_TASK DIRECTIONS_
Within the records below, find each line with the word "docs" and copy it out.

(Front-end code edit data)

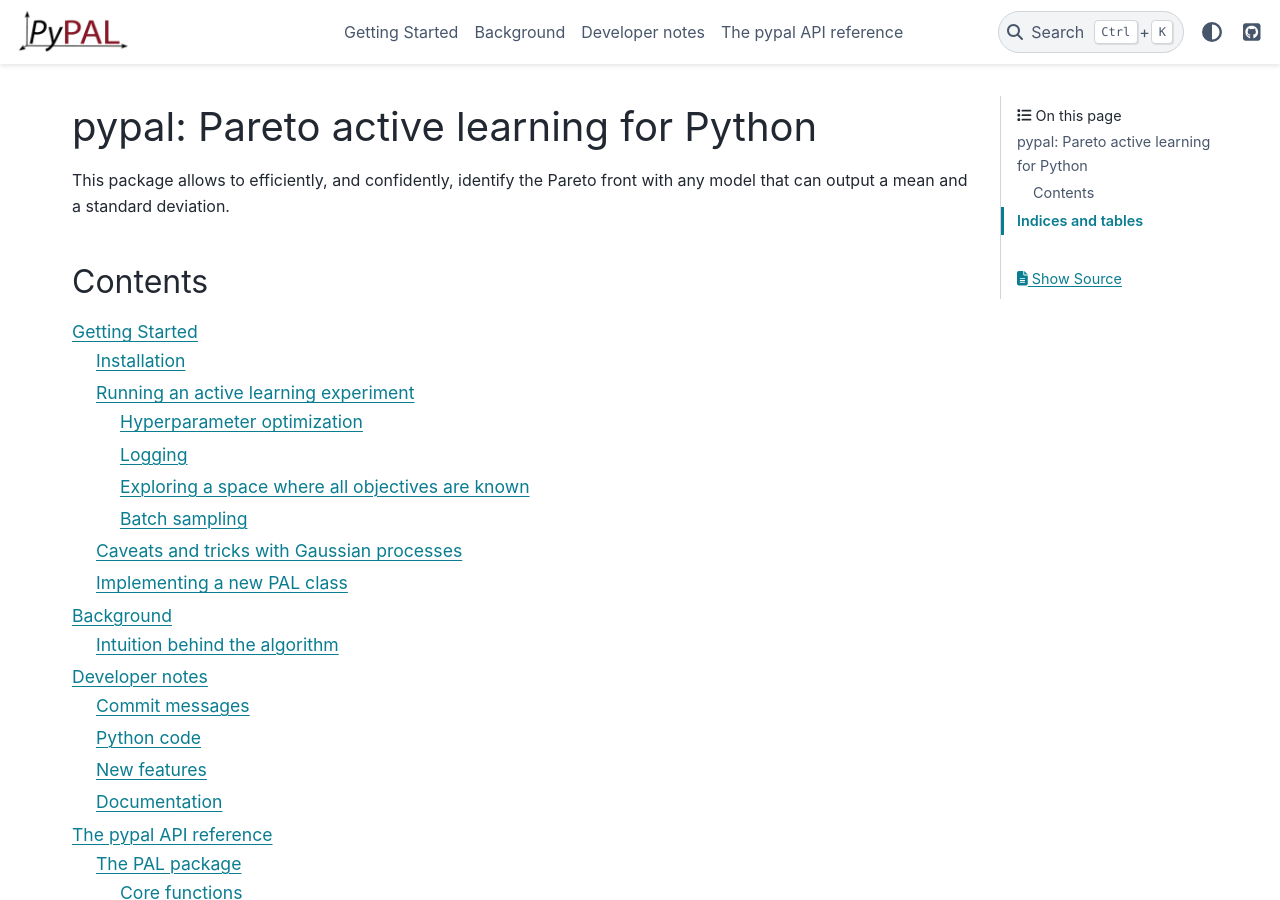
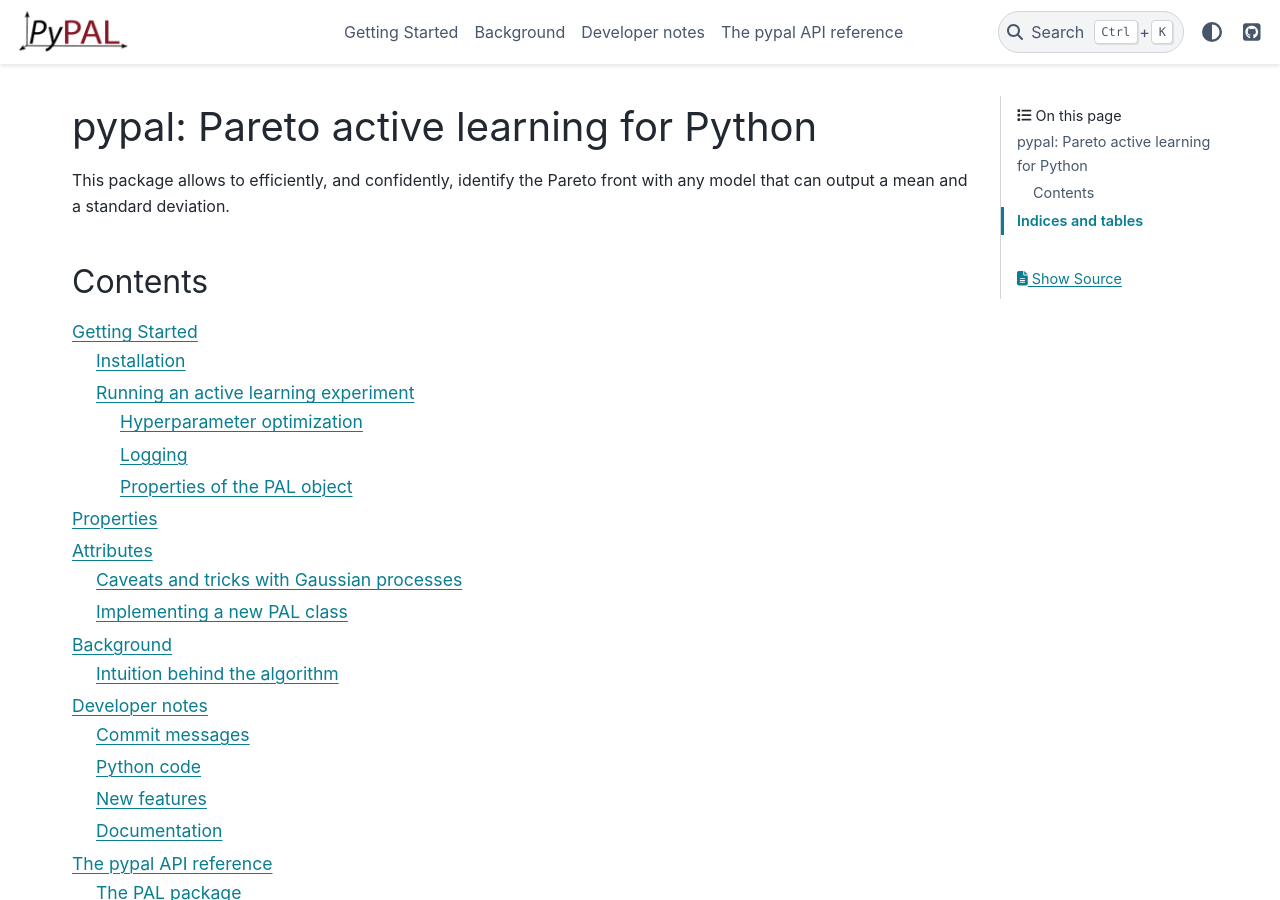
Before and after one commit to kjappelbaum/pyepal, a Sphinx documentation site: the page built from docs/index.rst, in a window 1280 px wide and 900 px high. Built offline with Sphinx 7.4.7 and the PyData theme 0.15.4, drawn with Linux system fonts in a browser that asks for light colours; some of the changed lines change nothing that is shown.

Commit message:
docs: adding some property docs

```diff
--- a/docs/getting_started.rst
+++ b/docs/getting_started.rst
@@ -100,6 +100,29 @@
 .. code:: python
 
     hv = get_hypervolume(palinstance.means[palinstance.pareto_optimal])
+
+
+Properties of the PAL object
+..............................
+For debugging there are some properties and attributes of the `PAL` class that you can use to inspect the progress of the active learning loop.
+
+Properties
+===========
+
+- get the points in the design space, :code:`x`:
+    - :code:`design_space` returns the full design space matrix
+    - :code:`pareto_optimal_points`: returns the points that are classified as Pareto-efficient
+    - :code:`sampled_points`: returns the points that have been sampled
+    - :code:`discarded_points`: returns the points that have been discarded
+- get the indicies of Pareto efficent, sampled,  discarded, and unclassified points with :code:`pareto_optimal_indices`, :code:`sampled_indices`, `discarded_indices`, and :code:`unclassified_indices`
+- similarly, you can get the number of points in the different classes using :code:`number_pareto_optimal_points`, :code:`number_discarded_points`, :code:`number_unclassified_points`, and :code:`number_sampled_points`
+- :code:`hyperrectangle_size` returns the sizes of the hyperrectangles, i.e., the weights that are used in the sampling step
+
+Attributes
+============
+
+- :code:`means` and :code:`std` contain the predictions of the model
+- :code:`sampled` is a mask array. In case one objective has not been measured its cell is :code:`False`
 
 
 Exploring a space where all objectives are known
```
Also changed, not shown: 14 other files.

_RESULT OF THE EXERCISE_
Before and after one commit to kjappelbaum/pyepal, a Sphinx documentation site: the page built from docs/index.rst, in a window 1280 px wide and 900 px high. Built offline with Sphinx 7.4.7 and the PyData theme 0.15.4, drawn with Linux system fonts in a browser that asks for light colours; some of the changed lines change nothing that is shown.
docs: adding some property docs
--- a/docs/getting_started.rst
+++ b/docs/getting_started.rst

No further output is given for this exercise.